▶ **Task to complete**
Give every line of the data again, unchanged, but with no pictures.
•••••
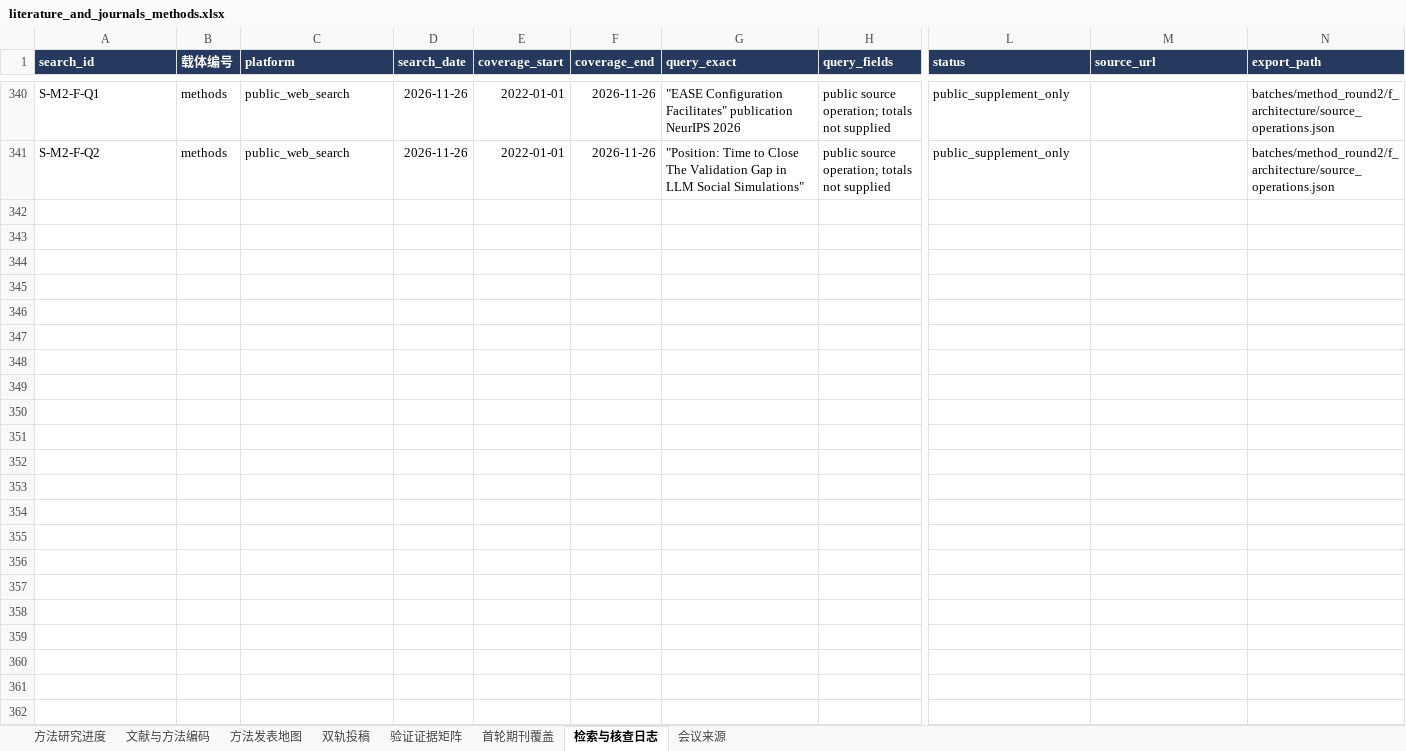
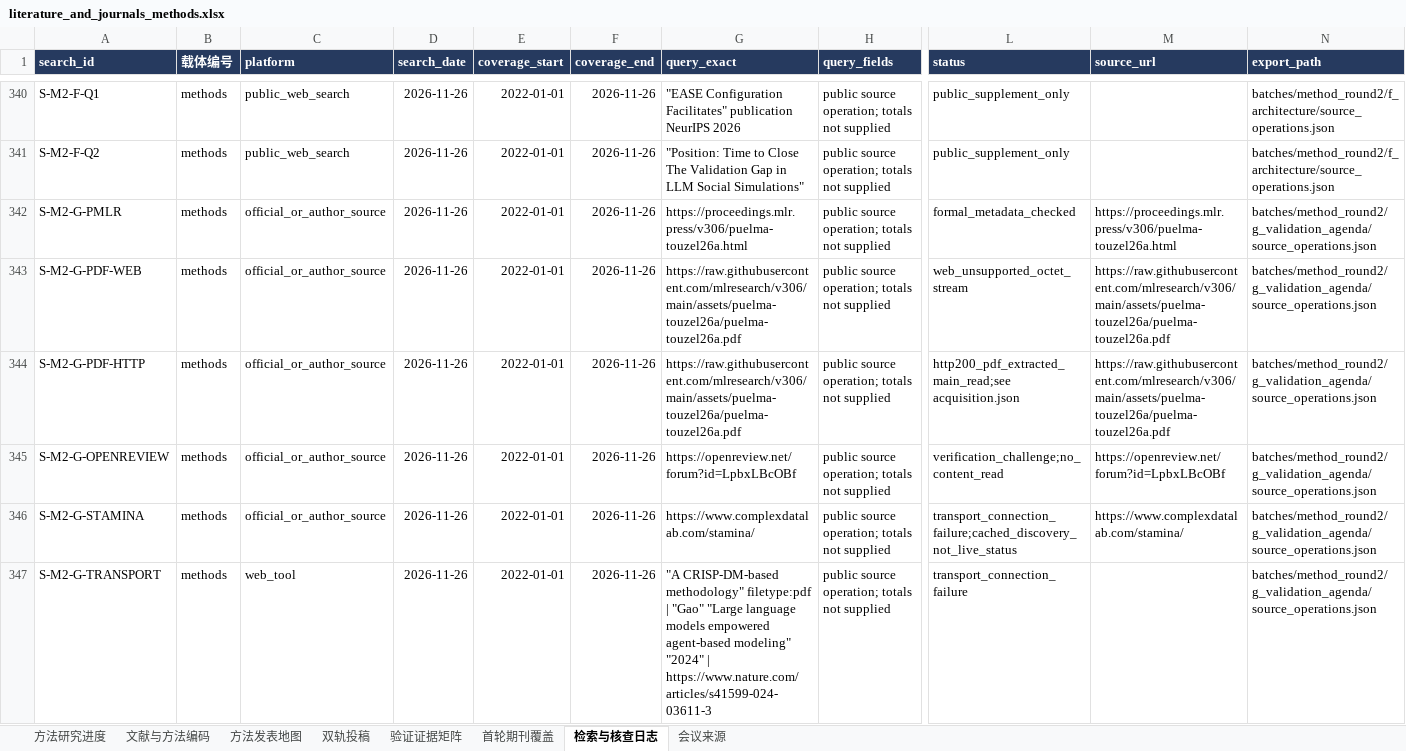
Before and after one commit to BNU-CCR/Agent-EX, an Excel workbook: literature-review/exports/literature_and_journals_methods.xlsx, sheet 检索与核查日志, drawn as a sheet; only a part is shown, gaps mark what is left out; values as stored, in another font and other column widths than the file's, no borders; rows hold the shown columns only; the diff names each change by its address in the sheet, - before the commit and + after, or states it on an @@ line.

Commit message:
docs(literature): distinguish ICML validation agenda from established benchmarks

```diff
--- a/literature-review/exports/literature_and_journals_methods.xlsx (sheet 检索与核查日志)
+++ b/literature-review/exports/literature_and_journals_methods.xlsx (sheet 检索与核查日志)
+row 342: S-M2-G-PMLR | methods | official_or_author_source | 2026-11-26 | 2022-01-01 | 2026-11-26 | https://proceedings.mlr.press/v306/puelma-touzel26a.html | public source operation; totals not supplied | formal_metadata_checked | https://proceedings.mlr.press/v306/puelma-touzel26a.html | batches/method_round2/g_validation_agenda/source_operations.json
+row 343: S-M2-G-PDF-WEB | methods | official_or_author_source | 2026-11-26 | 2022-01-01 | 2026-11-26 | https://raw.githubusercontent.com/mlresearch/v306/main/assets/puelma-touzel26a/puelma-touzel26a.pdf | public source operation; totals not supplied | web_unsupported_octet_stream | https://raw.githubusercontent.com/mlresearch/v306/main/assets/puelma-touzel26a/puelma-touzel26a.pdf | batches/method_round2/g_validation_agenda/source_operations.json
+row 344: S-M2-G-PDF-HTTP | methods | official_or_author_source | 2026-11-26 | 2022-01-01 | 2026-11-26 | https://raw.githubusercontent.com/mlresearch/v306/main/assets/puelma-touzel26a/puelma-touzel26a.pdf | public source operation; totals not supplied | http200_pdf_extracted_main_read;see acquisition.json | https://raw.githubusercontent.com/mlresearch/v306/main/assets/puelma-touzel26a/puelma-touzel26a.pdf | batches/method_round2/g_validation_agenda/source_operations.json
+row 345: S-M2-G-OPENREVIEW | methods | official_or_author_source | 2026-11-26 | 2022-01-01 | 2026-11-26 | https://openreview.net/forum?id=LpbxLBcOBf | public source operation; totals not supplied | verification_challenge;no_content_read | https://openreview.net/forum?id=LpbxLBcOBf | batches/method_round2/g_validation_agenda/source_operations.json
+row 346: S-M2-G-STAMINA | methods | official_or_author_source | 2026-11-26 | 2022-01-01 | 2026-11-26 | https://www.complexdatalab.com/stamina/ | public source operation; totals not supplied | transport_connection_failure;cached_discovery_not_live_status | https://www.complexdatalab.com/stamina/ | batches/method_round2/g_validation_agenda/source_operations.json
+row 347: S-M2-G-TRANSPORT | methods | web_tool | 2026-11-26 | 2022-01-01 | 2026-11-26 | "A CRISP-DM-based methodology" filetype:pdf | "Gao" "Large language models empowered agent-based modeling" "2024" | https://www.nature.com/articles/s41599-024-03611-3 | public source operation; totals not supplied | transport_connection_failure |  | batches/method_round2/g_validation_agenda/source_operations.json
```
Also changed, not shown: sheet 文献与方法编码, sheet 验证证据矩阵, sheet 方法发表地图, sheet 方法研究进度, formulas that keep their value, 17 other files.
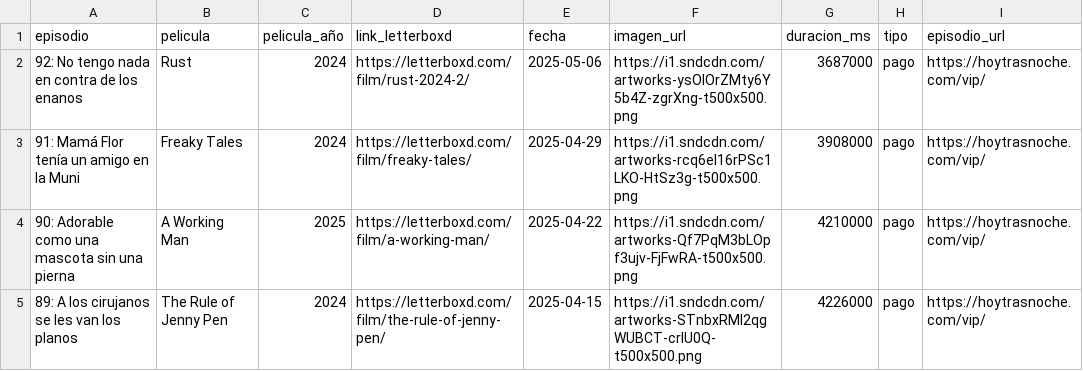
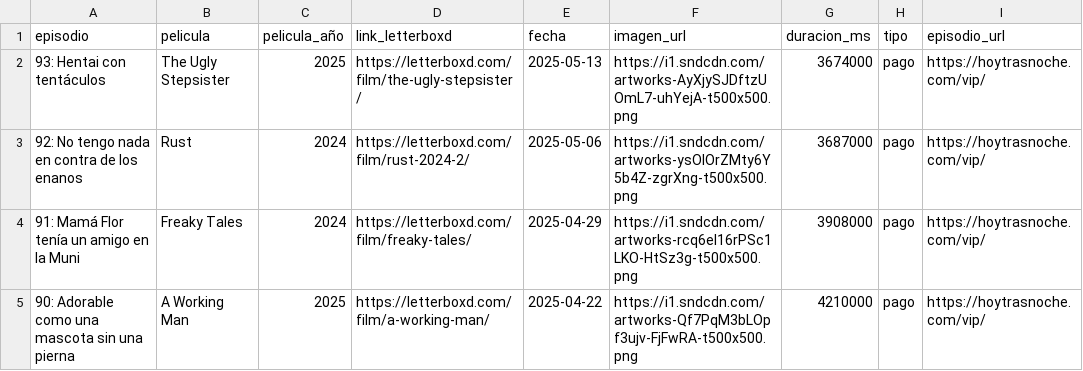
Before and after one commit to vhgauto/ht.buscador, a CSV file: datos/datos.csv, drawn as a sheet; only a part is shown; the shorter side is filled out with more unchanged rows.

```diff
--- a/datos/datos.csv
+++ b/datos/datos.csv
@@ -1,2 +1,3 @@
 episodio,pelicula,pelicula_año,link_letterboxd,fecha,imagen_url,duracion_ms,tipo,episodio_url
+93: Hentai con tentáculos,The Ugly Stepsister,2025,https://letterboxd.com/film/the-ugly-stepsister/,2025-05-13,https://i1.sndcdn.com/artworks-AyXjySJDftzUOmL7-uhYejA-t500x500.png,3674000,pago,https://hoytrasnoche.com/vip/
 92: No tengo nada en contra de los enanos,Rust,2024,https://letterboxd.com/film/rust-2024-2/,2025-05-06,https://i1.sndcdn.com/artworks-ysOlOrZMty6Y5b4Z-zgrXng-t500x500.png,3687000,pago,https://hoytrasnoche.com/vip/
```
Also changed, not shown: 1 other file.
•••••
▶ **Solved exercise**
Before and after one commit to BNU-CCR/Agent-EX, an Excel workbook: literature-review/exports/literature_and_journals_methods.xlsx, sheet 检索与核查日志, drawn as a sheet; only a part is shown, gaps mark what is left out; values as stored, in another font and other column widths than the file's, no borders; rows hold the shown columns only; the diff names each change by its address in the sheet, - before the commit and + after, or states it on an @@ line.

Commit message:
docs(literature): distinguish ICML validation agenda from established benchmarks

```diff
--- a/literature-review/exports/literature_and_journals_methods.xlsx (sheet 检索与核查日志)
+++ b/literature-review/exports/literature_and_journals_methods.xlsx (sheet 检索与核查日志)
+row 342: S-M2-G-PMLR | methods | official_or_author_source | 2026-11-26 | 2022-01-01 | 2026-11-26 | https://proceedings.mlr.press/v306/puelma-touzel26a.html | public source operation; totals not supplied | formal_metadata_checked | https://proceedings.mlr.press/v306/puelma-touzel26a.html | batches/method_round2/g_validation_agenda/source_operations.json
+row 343: S-M2-G-PDF-WEB | methods | official_or_author_source | 2026-11-26 | 2022-01-01 | 2026-11-26 | https://raw.githubusercontent.com/mlresearch/v306/main/assets/puelma-touzel26a/puelma-touzel26a.pdf | public source operation; totals not supplied | web_unsupported_octet_stream | https://raw.githubusercontent.com/mlresearch/v306/main/assets/puelma-touzel26a/puelma-touzel26a.pdf | batches/method_round2/g_validation_agenda/source_operations.json
+row 344: S-M2-G-PDF-HTTP | methods | official_or_author_source | 2026-11-26 | 2022-01-01 | 2026-11-26 | https://raw.githubusercontent.com/mlresearch/v306/main/assets/puelma-touzel26a/puelma-touzel26a.pdf | public source operation; totals not supplied | http200_pdf_extracted_main_read;see acquisition.json | https://raw.githubusercontent.com/mlresearch/v306/main/assets/puelma-touzel26a/puelma-touzel26a.pdf | batches/method_round2/g_validation_agenda/source_operations.json
+row 345: S-M2-G-OPENREVIEW | methods | official_or_author_source | 2026-11-26 | 2022-01-01 | 2026-11-26 | https://openreview.net/forum?id=LpbxLBcOBf | public source operation; totals not supplied | verification_challenge;no_content_read | https://openreview.net/forum?id=LpbxLBcOBf | batches/method_round2/g_validation_agenda/source_operations.json
+row 346: S-M2-G-STAMINA | methods | official_or_author_source | 2026-11-26 | 2022-01-01 | 2026-11-26 | https://www.complexdatalab.com/stamina/ | public source operation; totals not supplied | transport_connection_failure;cached_discovery_not_live_status | https://www.complexdatalab.com/stamina/ | batches/method_round2/g_validation_agenda/source_operations.json
+row 347: S-M2-G-TRANSPORT | methods | web_tool | 2026-11-26 | 2022-01-01 | 2026-11-26 | "A CRISP-DM-based methodology" filetype:pdf | "Gao" "Large language models empowered agent-based modeling" "2024" | https://www.nature.com/articles/s41599-024-03611-3 | public source operation; totals not supplied | transport_connection_failure |  | batches/method_round2/g_validation_agenda/source_operations.json
```
Also changed, not shown: sheet 文献与方法编码, sheet 验证证据矩阵, sheet 方法发表地图, sheet 方法研究进度, formulas that keep their value, 17 other files.
Before and after one commit to vhgauto/ht.buscador, a CSV file: datos/datos.csv, drawn as a sheet; only a part is shown; the shorter side is filled out with more unchanged rows.

```diff
--- a/datos/datos.csv
+++ b/datos/datos.csv
@@ -1,2 +1,3 @@
 episodio,pelicula,pelicula_año,link_letterboxd,fecha,imagen_url,duracion_ms,tipo,episodio_url
+93: Hentai con tentáculos,The Ugly Stepsister,2025,https://letterboxd.com/film/the-ugly-stepsister/,2025-05-13,https://i1.sndcdn.com/artworks-AyXjySJDftzUOmL7-uhYejA-t500x500.png,3674000,pago,https://hoytrasnoche.com/vip/
 92: No tengo nada en contra de los enanos,Rust,2024,https://letterboxd.com/film/rust-2024-2/,2025-05-06,https://i1.sndcdn.com/artworks-ysOlOrZMty6Y5b4Z-zgrXng-t500x500.png,3687000,pago,https://hoytrasnoche.com/vip/
```
Also changed, not shown: 1 other file.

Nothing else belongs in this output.